Content revision data

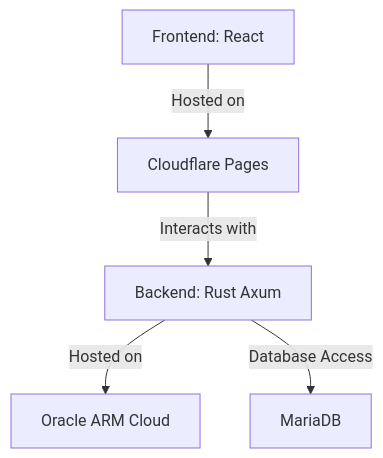
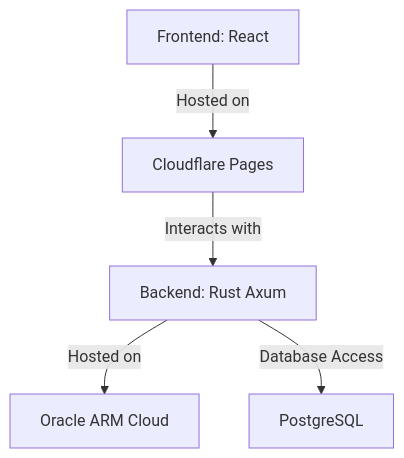
One commit to investutil/investutil-principal changed the diagram in README.md. Above: the diagram before and after it, drawn with Mermaid. The commit also changed other lines of this file, not shown here.

````diff
--- a/README.md
+++ b/README.md
@@ -54,7 +53,7 @@
 ```mermaid
 graph TD;
     A[Frontend: React] -->|Hosted on| B[Cloudflare Pages]
     B -->|Interacts with| C[Backend: Rust Axum]
     C -->|Hosted on| D[Oracle ARM Cloud]
-    C -->|Database Access| E[MariaDB]
+    C -->|Database Access| E[PostgreSQL]
 ```
````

• **Problem details**:
A word-for-word copy of all the data, without pictures, is the expected output.

• **Result of this exercise**:
One commit to investutil/investutil-principal changed the diagram in README.md. Above: the diagram before and after it, drawn with Mermaid. The commit also changed other lines of this file, not shown here.

````diff
--- a/README.md
+++ b/README.md
@@ -54,7 +53,7 @@
 ```mermaid
 graph TD;
     A[Frontend: React] -->|Hosted on| B[Cloudflare Pages]
     B -->|Interacts with| C[Backend: Rust Axum]
     C -->|Hosted on| D[Oracle ARM Cloud]
-    C -->|Database Access| E[MariaDB]
+    C -->|Database Access| E[PostgreSQL]
 ```
````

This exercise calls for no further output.